Win a battle, and you will gain some valuable loot as a reward for your efforts. This can include some gold for your bag, items such as fruit juice to heal some of your wounds, relics that offer bonuses that will accompany you for the rest of your run – as is the case of an ancient tea set that will allows you to improve at a Rest Site -, or you might get the chance to select a new card to add to your deck. The more powerful the enemy or enemies you defeat, the better the loot you will get after the battle.
Let’s talk a bit about the merchant. Once you reach a merchant room, you’ll be able to put your gold to good use to purchase either new cards for your deck, pay to have a card removed from your deck, or purchase an item to aid you on your quest. The items include things such as thread and needle which allows you to start a battle with a four Plated Armor, Ice Cream which allows you to conserve energy between turns, or a potion that gives you the chance to draw three cards, to name some examples.
When you die – yes, not if but when -, you will be given a score based on the number of floors you managed to climb, the enemies you defeated, the elite enemies you’ve killed, and the bosses you’ve killed. That score will be added to your tally, and once you get enough points, you will be rewarded with more cards that will be unlocked for subsequent runs, changing how you approach the game’s challenges.
Slay the Spire is an easy to understand but hard to master release. Since it’s at its core a dungeon crawler, you can expect a good challenge when you dive into this one. Add in the roguelike elements and the deck building gameplay mechanics as the foundation for combat, and you have a solid combination that makes this a must-have Nintendo Switch release.

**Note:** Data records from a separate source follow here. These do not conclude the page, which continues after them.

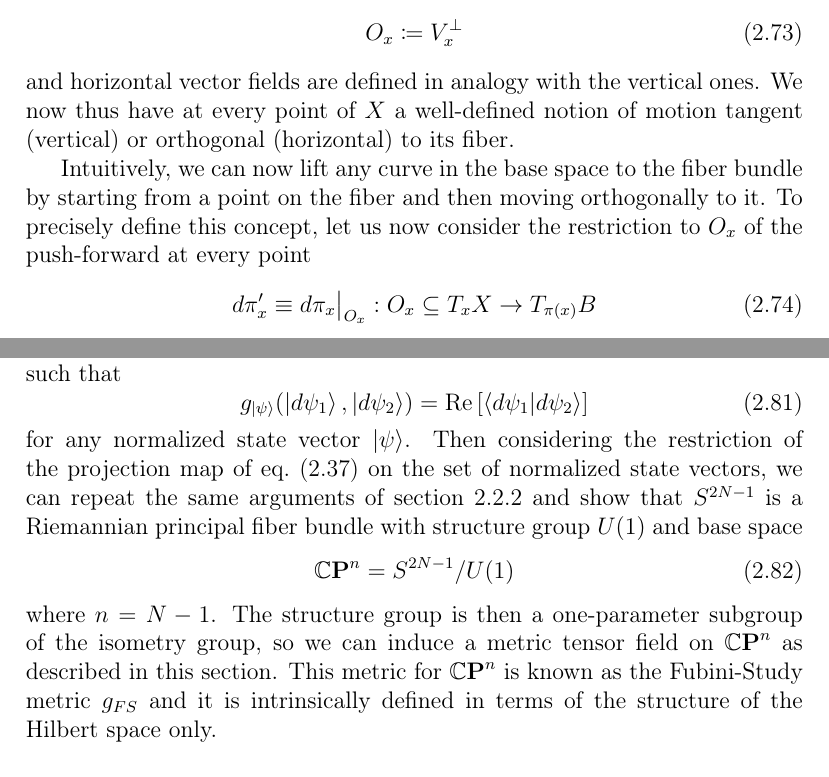
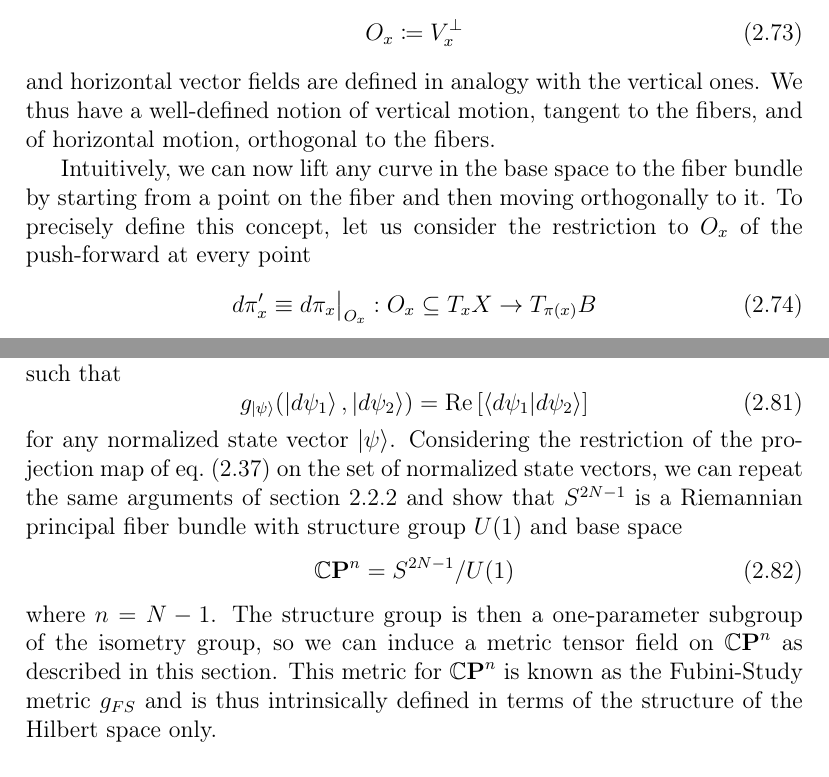
Before and after one commit to lorenzomanini/BSc-Thesis, a LaTeX thesis (quantum-estimation.tex, which reads chapters/quantum/geometry.tex): two parts of pages 31 and 33 of 34, joined at a grey line, cut so that both start at the same text. Compiled offline with pdfLaTeX.

Commit message:
corrections

```diff
--- a/chapters/quantum/geometry.tex
+++ b/chapters/quantum/geometry.tex
@@ -89,9 +89,9 @@ In general, there is no intrinsic way to choose a horizontal subspace at every p
 \begin{equation}
     O_x\coloneqq V_x^\perp
 \end{equation}
-and horizontal vector fields are defined in analogy with the vertical ones. We now thus have at every point of $X$ a well-defined notion of motion tangent (vertical) or orthogonal (horizontal) to its fiber.
+and horizontal vector fields are defined in analogy with the vertical ones. We thus have a well-defined notion of vertical motion, tangent to the fibers, and of horizontal motion, orthogonal to the fibers.
 
-Intuitively, we can now lift any curve in the base space to the fiber bundle by starting from a point on the fiber and then moving orthogonally to it. To precisely define this concept, let us now consider the restriction to $O_x$ of the push-forward at every point
+Intuitively, we can now lift any curve in the base space to the fiber bundle by starting from a point on the fiber and then moving orthogonally to it. To precisely define this concept, let us consider the restriction to $O_x$ of the push-forward at every point
 \begin{equation}
     d\pi_x'\equiv d\pi_x\big|_{O_x}:O_x\subseteq T_xX\to T_{\pi(x)}B
 \end{equation}
@@ -127,11 +127,11 @@ as described in \cref{sec:fibr-bund}, then it also inherits the Riemannian struc
 \begin{equation}
     g_{\ket{\psi}}(\ket{d\psi_1},\ket{d\psi_2})=\mathrm{Re}\left[\braket{d\psi_1|d\psi_2}\right]
 \end{equation}
-for any normalized state vector $\ket{\psi}$. Then considering the restriction of the projection map of \cref{eq:proj-map-PH} on the set of normalized state vectors, we can repeat the same arguments of \cref{sec:fibr-bund} and show that $S^{2N-1}$ is a Riemannian principal fiber bundle with structure group $U(1)$ and base space
+for any normalized state vector $\ket{\psi}$. Considering the restriction of the projection map of \cref{eq:proj-map-PH} on the set of normalized state vectors, we can repeat the same arguments of \cref{sec:fibr-bund} and show that $S^{2N-1}$ is a Riemannian principal fiber bundle with structure group $U(1)$ and base space
 \begin{equation} \label{eq:u-fibr}
     \mathbf{\mathbb{C}P}^n=S^{2N-1}/U(1)
 \end{equation}
-where $n=N-1$. The structure group is then a one-parameter subgroup of the isometry group, so we can induce a metric tensor field on $\mathbf{\mathbb{C}P}^n$ as described in this section. This metric for $\mathbf{\mathbb{C}P}^n$ is known as the Fubini-Study metric $g_{FS}$ and it is intrinsically defined in terms of the structure of the Hilbert space only.
+where $n=N-1$. The structure group is then a one-parameter subgroup of the isometry group, so we can induce a metric tensor field on $\mathbf{\mathbb{C}P}^n$ as described in this section. This metric for $\mathbf{\mathbb{C}P}^n$ is known as the Fubini-Study metric $g_{FS}$ and is thus intrinsically defined in terms of the structure of the Hilbert space only.
 
 \subsubsection{The pullback of the FS metric on state vectors
 }
```
Also changed, not shown: quantum-estimation.pdf, chapters/quantum/geometry.tex (6 more changed lines).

This Slay the Spire review is based on a Nintendo Switch copy provided by Humble Bundle.